Mapping Pathways is a multi-national project to develop and nurture a research-driven, community-led global understanding of the emerging evidence base around the adoption of antiretroviral-based prevention strategies to end the HIV/AIDS epidemic. The evidence base is more than results from clinical trials - it must include stakeholder and community perspectives as well.

09 March 2012

Major Budget Cuts Hinder HIV/AIDS Treatment

via Nature News, by Erika Check Hayden

Preventing the spread of HIV used to mean testing people for infection and encouraging them to practise safe sex. Increasingly, it also means prescribing drugs, as studies show that giving infected people or their uninfected partners antiretroviral drugs as soon as an infection is diagnosed can help to check the spread of AIDS.

Yet at this week’s annual Conference on Retro­viruses and Opportunistic Infections in Seattle, Washington, there was growing concern that financial austerity in the United States and elsewhere is eating away at the funding needed for a worldwide prevention effort.

Many scientists and advocates agree that there is now an “awesome possibility to prevent the spread of HIV”, says Sharonann Lynch, HIV policy adviser for Médecins Sans Frontières (MSF, also known as Doctors Without Borders) in New York. “If we decrease the money invested in treatment now, we are squandering the best opportunity we’re going to have to get ahead of the wave of new infections.”

Last month, US President Barack Obama’s 2013 budget request proposed a 10.8% cut to direct international aid for HIV programmes under the President’s Emergency Plan for AIDS Relief (PEPFAR) which, together with previous cuts, would slice more than US$1 billion from the fund’s 2010 level.

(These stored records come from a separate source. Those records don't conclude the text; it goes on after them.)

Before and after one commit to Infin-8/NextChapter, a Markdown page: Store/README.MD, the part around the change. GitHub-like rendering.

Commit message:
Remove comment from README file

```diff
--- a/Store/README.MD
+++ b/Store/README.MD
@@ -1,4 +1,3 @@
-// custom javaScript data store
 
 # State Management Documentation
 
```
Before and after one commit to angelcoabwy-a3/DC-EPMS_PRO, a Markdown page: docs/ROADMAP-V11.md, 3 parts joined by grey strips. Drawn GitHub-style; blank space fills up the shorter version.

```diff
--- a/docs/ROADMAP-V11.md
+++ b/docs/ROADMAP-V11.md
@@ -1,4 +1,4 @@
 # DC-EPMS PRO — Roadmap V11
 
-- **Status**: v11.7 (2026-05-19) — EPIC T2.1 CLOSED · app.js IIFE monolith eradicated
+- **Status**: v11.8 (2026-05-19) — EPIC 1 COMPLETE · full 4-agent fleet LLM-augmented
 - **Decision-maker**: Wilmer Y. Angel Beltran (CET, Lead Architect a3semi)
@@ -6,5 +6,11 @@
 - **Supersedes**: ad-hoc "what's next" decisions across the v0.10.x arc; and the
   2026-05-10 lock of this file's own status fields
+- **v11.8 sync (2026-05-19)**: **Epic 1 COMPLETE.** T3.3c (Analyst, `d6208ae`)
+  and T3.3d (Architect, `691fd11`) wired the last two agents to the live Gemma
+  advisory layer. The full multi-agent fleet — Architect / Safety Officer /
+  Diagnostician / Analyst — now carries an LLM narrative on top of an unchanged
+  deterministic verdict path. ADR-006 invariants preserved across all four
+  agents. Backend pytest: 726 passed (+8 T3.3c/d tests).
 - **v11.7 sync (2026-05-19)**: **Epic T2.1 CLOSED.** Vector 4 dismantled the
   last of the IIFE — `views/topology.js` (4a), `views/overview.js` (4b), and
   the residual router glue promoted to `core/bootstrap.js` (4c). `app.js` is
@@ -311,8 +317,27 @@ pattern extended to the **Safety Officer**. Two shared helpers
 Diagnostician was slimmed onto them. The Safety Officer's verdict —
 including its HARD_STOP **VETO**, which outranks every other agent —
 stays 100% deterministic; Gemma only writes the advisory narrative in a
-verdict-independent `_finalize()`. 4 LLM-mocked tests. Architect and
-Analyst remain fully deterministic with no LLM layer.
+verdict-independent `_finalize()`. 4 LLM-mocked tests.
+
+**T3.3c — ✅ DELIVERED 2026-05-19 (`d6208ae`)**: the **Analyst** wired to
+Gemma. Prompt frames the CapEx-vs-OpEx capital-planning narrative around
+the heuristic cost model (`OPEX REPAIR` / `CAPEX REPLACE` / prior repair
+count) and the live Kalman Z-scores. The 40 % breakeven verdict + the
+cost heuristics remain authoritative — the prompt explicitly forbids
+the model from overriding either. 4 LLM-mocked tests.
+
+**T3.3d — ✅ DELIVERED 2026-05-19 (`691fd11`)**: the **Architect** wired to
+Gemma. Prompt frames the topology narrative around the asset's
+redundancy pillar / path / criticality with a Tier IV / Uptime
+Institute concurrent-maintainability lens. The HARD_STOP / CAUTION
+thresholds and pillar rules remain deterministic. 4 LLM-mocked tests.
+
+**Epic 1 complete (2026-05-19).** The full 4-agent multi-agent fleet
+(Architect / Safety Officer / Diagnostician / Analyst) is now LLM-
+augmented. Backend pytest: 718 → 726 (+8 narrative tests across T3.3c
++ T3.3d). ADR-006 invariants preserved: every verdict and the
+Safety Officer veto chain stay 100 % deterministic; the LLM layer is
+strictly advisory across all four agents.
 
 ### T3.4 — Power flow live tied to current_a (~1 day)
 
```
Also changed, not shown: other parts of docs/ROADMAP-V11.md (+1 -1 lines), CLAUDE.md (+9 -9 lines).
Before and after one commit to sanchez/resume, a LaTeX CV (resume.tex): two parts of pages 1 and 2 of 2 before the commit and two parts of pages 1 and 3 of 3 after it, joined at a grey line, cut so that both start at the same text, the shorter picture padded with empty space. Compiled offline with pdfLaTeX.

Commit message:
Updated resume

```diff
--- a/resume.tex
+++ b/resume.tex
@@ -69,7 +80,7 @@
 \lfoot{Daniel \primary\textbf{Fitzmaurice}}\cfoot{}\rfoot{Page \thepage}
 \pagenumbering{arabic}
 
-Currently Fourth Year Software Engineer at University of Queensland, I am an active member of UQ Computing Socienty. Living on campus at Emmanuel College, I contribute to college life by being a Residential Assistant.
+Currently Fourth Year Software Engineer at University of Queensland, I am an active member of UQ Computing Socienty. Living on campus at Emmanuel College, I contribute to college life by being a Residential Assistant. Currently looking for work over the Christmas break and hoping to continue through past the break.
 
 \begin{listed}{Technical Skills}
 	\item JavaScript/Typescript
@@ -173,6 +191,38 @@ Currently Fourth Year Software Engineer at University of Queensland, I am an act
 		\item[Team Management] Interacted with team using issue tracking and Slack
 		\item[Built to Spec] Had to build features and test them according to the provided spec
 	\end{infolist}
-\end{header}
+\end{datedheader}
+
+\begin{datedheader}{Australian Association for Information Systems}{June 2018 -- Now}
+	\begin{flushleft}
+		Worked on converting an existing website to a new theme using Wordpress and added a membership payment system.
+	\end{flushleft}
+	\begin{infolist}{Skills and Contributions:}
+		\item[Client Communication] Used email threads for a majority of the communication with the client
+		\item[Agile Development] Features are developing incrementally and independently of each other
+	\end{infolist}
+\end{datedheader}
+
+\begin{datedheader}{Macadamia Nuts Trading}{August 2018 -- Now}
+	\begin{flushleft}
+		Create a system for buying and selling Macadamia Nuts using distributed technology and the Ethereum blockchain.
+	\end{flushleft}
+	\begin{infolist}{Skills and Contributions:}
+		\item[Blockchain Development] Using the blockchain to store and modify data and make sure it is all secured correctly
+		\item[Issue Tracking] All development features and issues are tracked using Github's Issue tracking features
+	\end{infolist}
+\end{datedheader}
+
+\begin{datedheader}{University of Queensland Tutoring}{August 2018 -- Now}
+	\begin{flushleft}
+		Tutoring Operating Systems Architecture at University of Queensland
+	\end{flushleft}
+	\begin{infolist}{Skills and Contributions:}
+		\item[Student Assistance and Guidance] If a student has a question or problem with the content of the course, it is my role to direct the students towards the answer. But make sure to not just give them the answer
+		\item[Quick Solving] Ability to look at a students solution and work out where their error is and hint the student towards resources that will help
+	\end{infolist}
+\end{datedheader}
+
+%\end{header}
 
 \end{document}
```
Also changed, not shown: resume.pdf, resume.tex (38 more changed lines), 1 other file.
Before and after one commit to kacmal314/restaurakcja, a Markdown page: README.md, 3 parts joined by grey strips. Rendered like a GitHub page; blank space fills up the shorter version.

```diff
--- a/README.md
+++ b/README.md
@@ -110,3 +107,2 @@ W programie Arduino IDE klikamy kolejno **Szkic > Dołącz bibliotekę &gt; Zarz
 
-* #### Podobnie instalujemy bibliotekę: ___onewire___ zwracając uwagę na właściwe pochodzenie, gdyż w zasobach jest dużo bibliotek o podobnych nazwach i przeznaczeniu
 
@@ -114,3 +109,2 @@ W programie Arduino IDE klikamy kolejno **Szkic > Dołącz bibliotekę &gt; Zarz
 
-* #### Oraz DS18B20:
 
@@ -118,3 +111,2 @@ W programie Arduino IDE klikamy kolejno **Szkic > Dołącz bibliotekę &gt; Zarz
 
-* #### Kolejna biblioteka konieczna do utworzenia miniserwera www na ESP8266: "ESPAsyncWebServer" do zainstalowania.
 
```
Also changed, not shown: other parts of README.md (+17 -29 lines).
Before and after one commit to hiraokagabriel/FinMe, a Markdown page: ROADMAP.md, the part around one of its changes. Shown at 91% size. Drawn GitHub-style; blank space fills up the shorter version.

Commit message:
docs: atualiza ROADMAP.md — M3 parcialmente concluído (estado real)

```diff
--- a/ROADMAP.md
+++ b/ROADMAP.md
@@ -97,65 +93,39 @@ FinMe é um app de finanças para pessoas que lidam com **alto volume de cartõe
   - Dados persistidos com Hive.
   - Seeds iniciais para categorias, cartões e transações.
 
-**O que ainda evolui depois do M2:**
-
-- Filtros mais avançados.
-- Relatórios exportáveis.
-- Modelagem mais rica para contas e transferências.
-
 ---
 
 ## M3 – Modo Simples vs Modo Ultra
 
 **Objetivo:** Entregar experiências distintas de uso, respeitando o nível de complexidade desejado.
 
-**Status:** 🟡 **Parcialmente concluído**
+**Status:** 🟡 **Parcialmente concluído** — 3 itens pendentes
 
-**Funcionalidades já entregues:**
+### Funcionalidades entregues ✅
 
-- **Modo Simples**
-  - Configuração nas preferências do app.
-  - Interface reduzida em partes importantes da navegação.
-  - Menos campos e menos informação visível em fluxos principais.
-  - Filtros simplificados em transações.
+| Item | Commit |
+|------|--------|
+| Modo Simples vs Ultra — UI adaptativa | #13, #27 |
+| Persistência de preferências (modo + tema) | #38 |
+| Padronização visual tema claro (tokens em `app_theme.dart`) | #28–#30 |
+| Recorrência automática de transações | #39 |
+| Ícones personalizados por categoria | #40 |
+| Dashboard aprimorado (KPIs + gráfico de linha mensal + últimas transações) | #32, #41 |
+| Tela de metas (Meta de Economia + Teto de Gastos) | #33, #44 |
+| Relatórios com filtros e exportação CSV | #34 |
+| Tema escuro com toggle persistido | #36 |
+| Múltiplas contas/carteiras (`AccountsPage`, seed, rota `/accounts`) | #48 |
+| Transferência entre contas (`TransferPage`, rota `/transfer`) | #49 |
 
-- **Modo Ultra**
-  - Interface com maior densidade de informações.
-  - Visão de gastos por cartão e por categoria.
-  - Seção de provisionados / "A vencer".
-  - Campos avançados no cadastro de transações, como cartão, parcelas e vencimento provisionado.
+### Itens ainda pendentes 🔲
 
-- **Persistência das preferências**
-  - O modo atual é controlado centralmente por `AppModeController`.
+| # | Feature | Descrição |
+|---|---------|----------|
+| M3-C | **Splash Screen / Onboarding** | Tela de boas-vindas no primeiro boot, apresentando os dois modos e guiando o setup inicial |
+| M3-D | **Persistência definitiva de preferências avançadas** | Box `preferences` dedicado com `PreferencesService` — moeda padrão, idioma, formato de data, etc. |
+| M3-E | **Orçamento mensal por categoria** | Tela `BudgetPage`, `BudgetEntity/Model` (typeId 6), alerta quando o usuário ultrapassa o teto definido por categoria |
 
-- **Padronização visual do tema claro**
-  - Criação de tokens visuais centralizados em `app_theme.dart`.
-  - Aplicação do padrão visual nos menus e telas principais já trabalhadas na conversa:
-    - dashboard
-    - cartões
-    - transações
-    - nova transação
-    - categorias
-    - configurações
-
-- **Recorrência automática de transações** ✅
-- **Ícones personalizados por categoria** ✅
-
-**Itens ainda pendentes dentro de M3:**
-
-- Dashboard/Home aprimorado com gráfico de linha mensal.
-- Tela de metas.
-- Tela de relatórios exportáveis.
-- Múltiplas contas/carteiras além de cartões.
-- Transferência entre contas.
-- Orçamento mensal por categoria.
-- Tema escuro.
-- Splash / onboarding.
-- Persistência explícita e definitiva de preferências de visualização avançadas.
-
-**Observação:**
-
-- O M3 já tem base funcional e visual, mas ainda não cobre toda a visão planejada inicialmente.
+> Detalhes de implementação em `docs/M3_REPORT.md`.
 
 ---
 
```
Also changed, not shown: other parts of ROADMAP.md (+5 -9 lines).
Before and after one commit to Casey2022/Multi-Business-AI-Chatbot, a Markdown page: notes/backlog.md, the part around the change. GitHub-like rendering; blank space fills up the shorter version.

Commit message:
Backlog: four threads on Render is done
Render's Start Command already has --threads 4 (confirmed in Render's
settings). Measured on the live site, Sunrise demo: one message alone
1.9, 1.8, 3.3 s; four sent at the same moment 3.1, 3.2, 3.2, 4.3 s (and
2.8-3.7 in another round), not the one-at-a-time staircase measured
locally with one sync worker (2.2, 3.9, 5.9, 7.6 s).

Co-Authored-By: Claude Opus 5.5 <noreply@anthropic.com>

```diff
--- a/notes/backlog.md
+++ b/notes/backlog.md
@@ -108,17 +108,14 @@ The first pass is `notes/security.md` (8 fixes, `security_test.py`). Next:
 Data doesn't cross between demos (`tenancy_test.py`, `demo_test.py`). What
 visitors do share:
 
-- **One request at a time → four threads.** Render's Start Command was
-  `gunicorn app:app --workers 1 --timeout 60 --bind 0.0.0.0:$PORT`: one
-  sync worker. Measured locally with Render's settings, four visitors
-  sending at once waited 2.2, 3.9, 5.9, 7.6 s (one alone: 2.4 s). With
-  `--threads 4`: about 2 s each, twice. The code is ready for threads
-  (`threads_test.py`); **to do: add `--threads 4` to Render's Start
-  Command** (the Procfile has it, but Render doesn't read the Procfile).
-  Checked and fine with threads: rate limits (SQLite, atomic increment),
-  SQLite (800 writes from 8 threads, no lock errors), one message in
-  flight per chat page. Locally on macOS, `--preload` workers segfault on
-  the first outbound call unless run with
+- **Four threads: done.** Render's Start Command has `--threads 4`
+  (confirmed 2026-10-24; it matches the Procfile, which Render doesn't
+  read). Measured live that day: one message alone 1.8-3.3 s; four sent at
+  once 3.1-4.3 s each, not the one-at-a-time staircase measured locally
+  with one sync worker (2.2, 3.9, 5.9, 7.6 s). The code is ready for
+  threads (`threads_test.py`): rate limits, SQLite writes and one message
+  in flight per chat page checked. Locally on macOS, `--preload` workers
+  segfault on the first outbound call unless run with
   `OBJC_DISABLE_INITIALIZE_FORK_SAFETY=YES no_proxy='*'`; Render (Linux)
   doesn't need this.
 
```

And last November, the Global Fund to Fight AIDS, Tuberculosis and Malaria said that it would not hand out any more funds for scaling up AIDS treatments until 2014 because of tightening budgets in donor countries.

The shortfalls come as a slew of results presented this week reinforce a growing consensus about the power of early treatment for HIV infections. The latest data are part of a trend that accelerated last May, when HPTN 052, a clinical trial run by the multinational HIV Prevention Trials Network, showed that giving antiretroviral drugs to people who are HIV-positive can stop them from passing the virus to their uninfected partners. In light of such results, the World Health Organization is expected to issue new guidelines for managing HIV in couples soon.

Read the Rest.

[Content that is linked from other sources is for informational purposes and should not construe a Mapping Pathways position.]

1 comment:

  1. Thanks for this good & excellent work. you should have to continue it forever.....

    John Wintermute